■ **EXERCISE INSTRUCTIONS**: Would you copy all lines in the data that contain the word "other"?

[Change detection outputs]

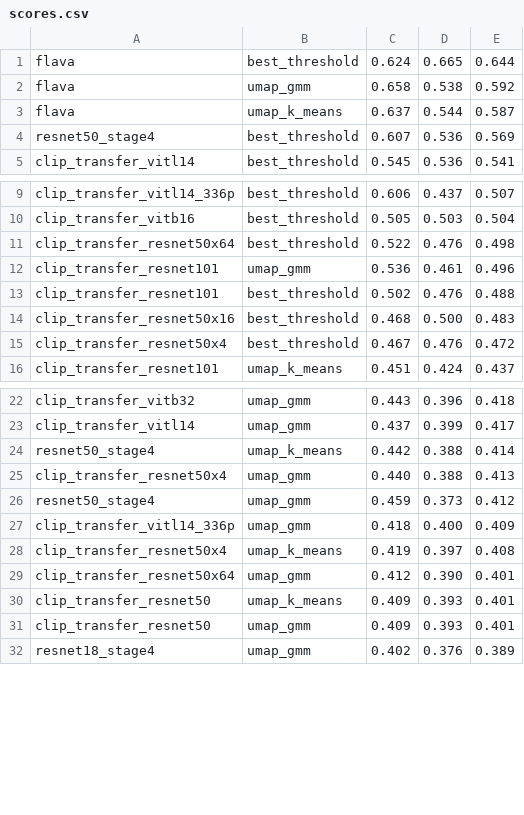
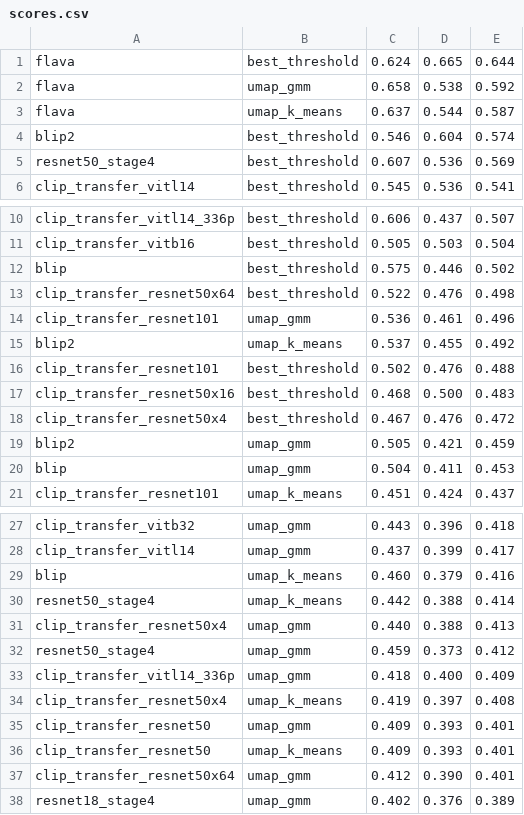
Before and after one commit to Raphael-Renard/HighVision, a CSV file: clustering/evaluation/lipade_groundtruth/scores.csv, drawn as a sheet; only a part is shown, gaps mark what is left out.

Commit message:
blip

```diff
--- a/clustering/evaluation/lipade_groundtruth/scores.csv
+++ b/clustering/evaluation/lipade_groundtruth/scores.csv
@@ -3,2 +3,3 @@ flava,umap_gmm,0.658,0.538,0.592
 flava,umap_k_means,0.637,0.544,0.587
+blip2,best_threshold,0.546,0.604,0.574
 resnet50_stage4,best_threshold,0.607,0.536,0.569
@@ -10,4 +11,6 @@ clip_transfer_vitl14_336p,best_threshold,0.606,0.437,0.507
 clip_transfer_vitb16,best_threshold,0.505,0.503,0.504
+blip,best_threshold,0.575,0.446,0.502
 clip_transfer_resnet50x64,best_threshold,0.522,0.476,0.498
 clip_transfer_resnet101,umap_gmm,0.536,0.461,0.496
+blip2,umap_k_means,0.537,0.455,0.492
 clip_transfer_resnet101,best_threshold,0.502,0.476,0.488
@@ -15,2 +18,4 @@ clip_transfer_resnet50x16,best_threshold,0.468,0.500,0.483
 clip_transfer_resnet50x4,best_threshold,0.467,0.476,0.472
+blip2,umap_gmm,0.505,0.421,0.459
+blip,umap_gmm,0.504,0.411,0.453
 clip_transfer_resnet101,umap_k_means,0.451,0.424,0.437
@@ -23,2 +28,3 @@ clip_transfer_vitb32,umap_gmm,0.443,0.396,0.418
 clip_transfer_vitl14,umap_gmm,0.437,0.399,0.417
+blip,umap_k_means,0.460,0.379,0.416
 resnet50_stage4,umap_k_means,0.442,0.388,0.414
@@ -28,5 +34,5 @@ clip_transfer_vitl14_336p,umap_gmm,0.418,0.400,0.409
 clip_transfer_resnet50x4,umap_k_means,0.419,0.397,0.408
+clip_transfer_resnet50,umap_gmm,0.409,0.393,0.401
+clip_transfer_resnet50,umap_k_means,0.409,0.393,0.401
 clip_transfer_resnet50x64,umap_gmm,0.412,0.390,0.401
-clip_transfer_resnet50,umap_k_means,0.409,0.393,0.401
-clip_transfer_resnet50,umap_gmm,0.409,0.393,0.401
 resnet18_stage4,umap_gmm,0.402,0.376,0.389
```
Also changed, not shown: 5 other files.
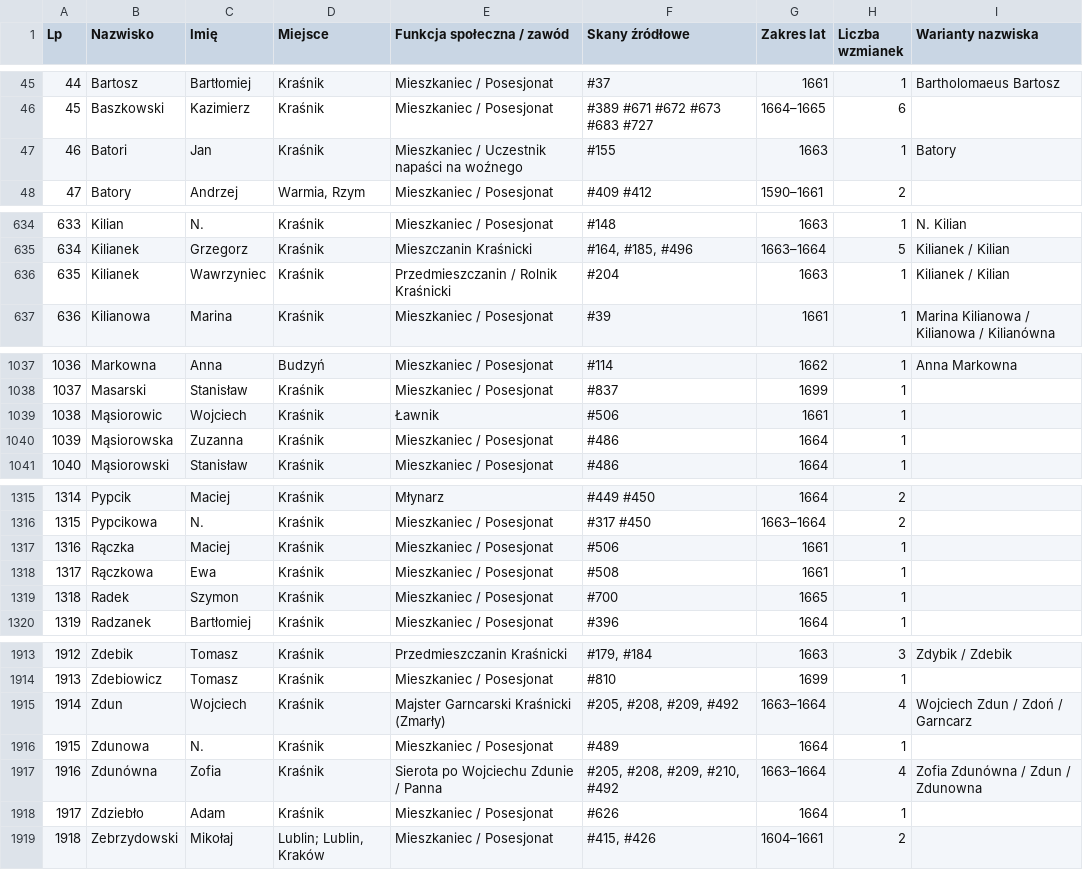
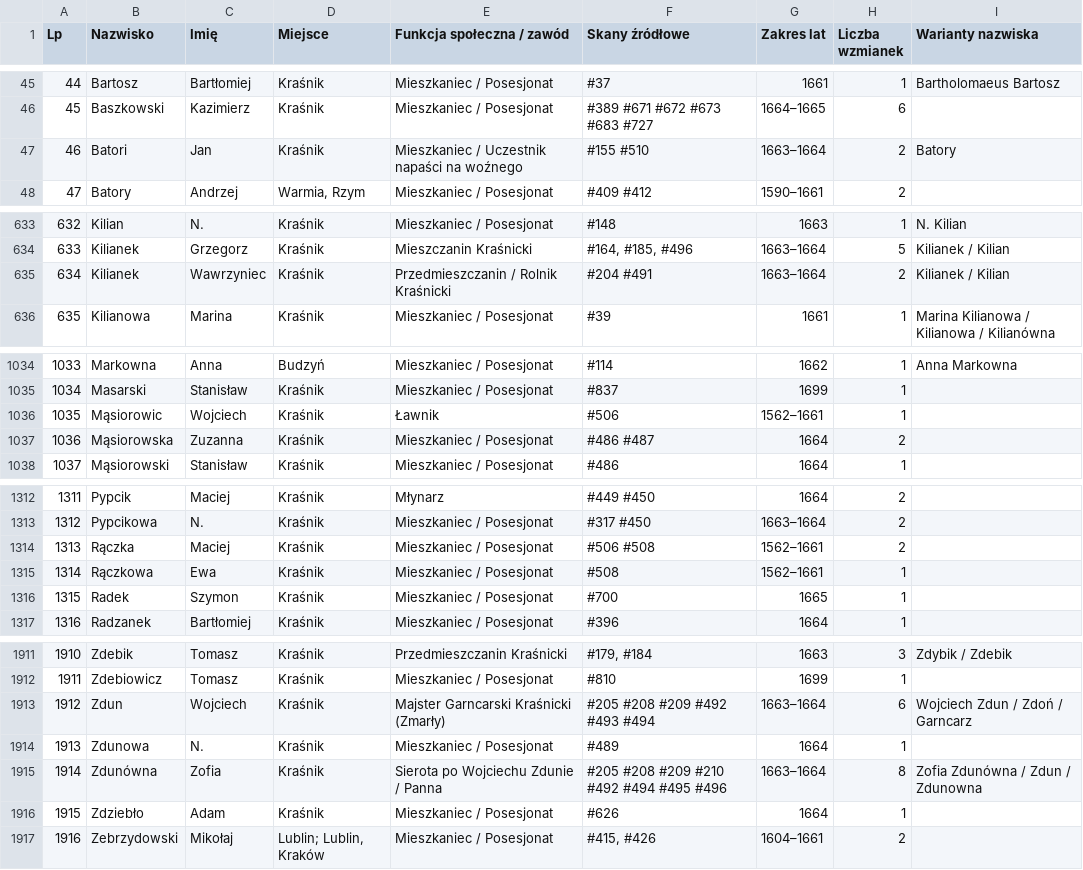
Before and after one commit to Uriel9191/Gen, a CSV file: krasnik_j4_slownik_genealogiczny.csv, drawn as a sheet; only a part is shown, gaps mark what is left out; addresses are those after the commit; the diff covers the shown part only; the diff names each change by its address in the sheet, - before the commit and + after, or states it on an @@ line.

Commit message:
feat(j4): wdrożenie Partii 17 (skany 481-510) – pełne transkrypcje, Karty 69-72, Rozdział 24 i Wariant 2

```diff
--- a/krasnik_j4_slownik_genealogiczny.csv
+++ b/krasnik_j4_slownik_genealogiczny.csv
-F47 (Skany źródłowe): #155
+F47 (Skany źródłowe): #155 #510
-G47 (Zakres lat): 1663
+G47 (Zakres lat): 1663–1664
-H47 (Liczba wzmianek): 1
+H47 (Liczba wzmianek): 2
@@ column A (Lp) renumbered from row 352 down @@
-F635 (Skany źródłowe): #204
+F635 (Skany źródłowe): #204 #491
-G635 (Zakres lat): 1663
+G635 (Zakres lat): 1663–1664
-H635 (Liczba wzmianek): 1
+H635 (Liczba wzmianek): 2
-G1036 (Zakres lat): 1661
+G1036 (Zakres lat): 1562–1661
-F1037 (Skany źródłowe): #486
+F1037 (Skany źródłowe): #486 #487
-H1037 (Liczba wzmianek): 1
+H1037 (Liczba wzmianek): 2
-F1314 (Skany źródłowe): #506
+F1314 (Skany źródłowe): #506 #508
-G1314:G1315 (Zakres lat): 1661
+G1314:G1315 (Zakres lat): 1562–1661
-H1314 (Liczba wzmianek): 1
+H1314 (Liczba wzmianek): 2
-F1913 (Skany źródłowe): #205, #208, #209, #492
+F1913 (Skany źródłowe): #205 #208 #209 #492 #493 #494
-H1913 (Liczba wzmianek): 4
+H1913 (Liczba wzmianek): 6
-F1915 (Skany źródłowe): #205, #208, #209, #210, #492
+F1915 (Skany źródłowe): #205 #208 #209 #210 #492 #494 #495 #496
-H1915 (Liczba wzmianek): 4
+H1915 (Liczba wzmianek): 8
```
Also changed, not shown: 4 added rows, 5 removed rows and 99 edited cells elsewhere in this file, 1 other file.
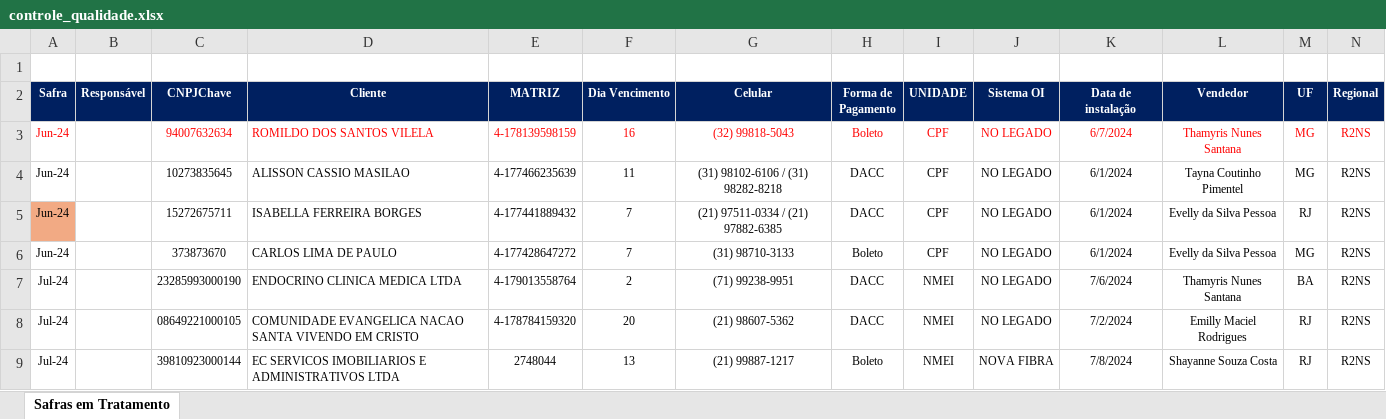
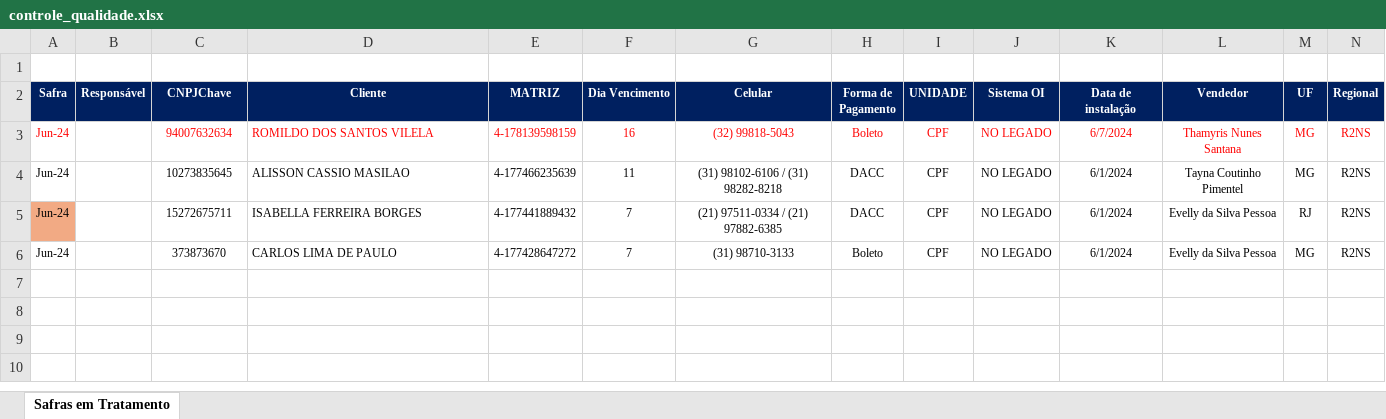
Before and after one commit to producaoinove/bot_consulta_faturas, an Excel workbook: controle_qualidade.xlsx, sheet Safras em Tratamento, drawn as a sheet; only a part is shown; values as stored, in another font and other column widths than the file's, no borders; rows hold the shown columns only; the diff names each change by its address in the sheet, - before the commit and + after, or states it on an @@ line.

```diff
--- a/controle_qualidade.xlsx (sheet Safras em Tratamento)
+++ b/controle_qualidade.xlsx (sheet Safras em Tratamento)
-row 7: Jul-24 |  | 23285993000190 | ENDOCRINO CLINICA MEDICA LTDA | 4-179013558764 | 2 | (71) 99238-9951 | DACC | NMEI | NO LEGADO | 7/6/2024 | Thamyris Nunes Santana | BA | R2NS
-row 8: Jul-24 |  | 08649221000105 | COMUNIDADE EVANGELICA NACAO SANTA VIVENDO EM CRISTO | 4-178784159320 | 20 | (21) 98607-5362 | DACC | NMEI | NO LEGADO | 7/2/2024 | Emilly Maciel Rodrigues | RJ | R2NS
-row 9: Jul-24 |  | 39810923000144 | EC SERVICOS IMOBILIARIOS E ADMINISTRATIVOS LTDA | 2748044 | 13 | (21) 99887-1217 | Boleto | NMEI | NOVA FIBRA | 7/8/2024 | Shayanne Souza Costa | RJ | R2NS
```
Also changed, not shown: 5 other files.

■ **RESULT**:
Also changed, not shown: 5 other files.
Also changed, not shown: 4 added rows, 5 removed rows and 99 edited cells elsewhere in this file, 1 other file.
Before and after one commit to producaoinove/bot_consulta_faturas, an Excel workbook: controle_qualidade.xlsx, sheet Safras em Tratamento, drawn as a sheet; only a part is shown; values as stored, in another font and other column widths than the file's, no borders; rows hold the shown columns only; the diff names each change by its address in the sheet, - before the commit and + after, or states it on an @@ line.
Also changed, not shown: 5 other files.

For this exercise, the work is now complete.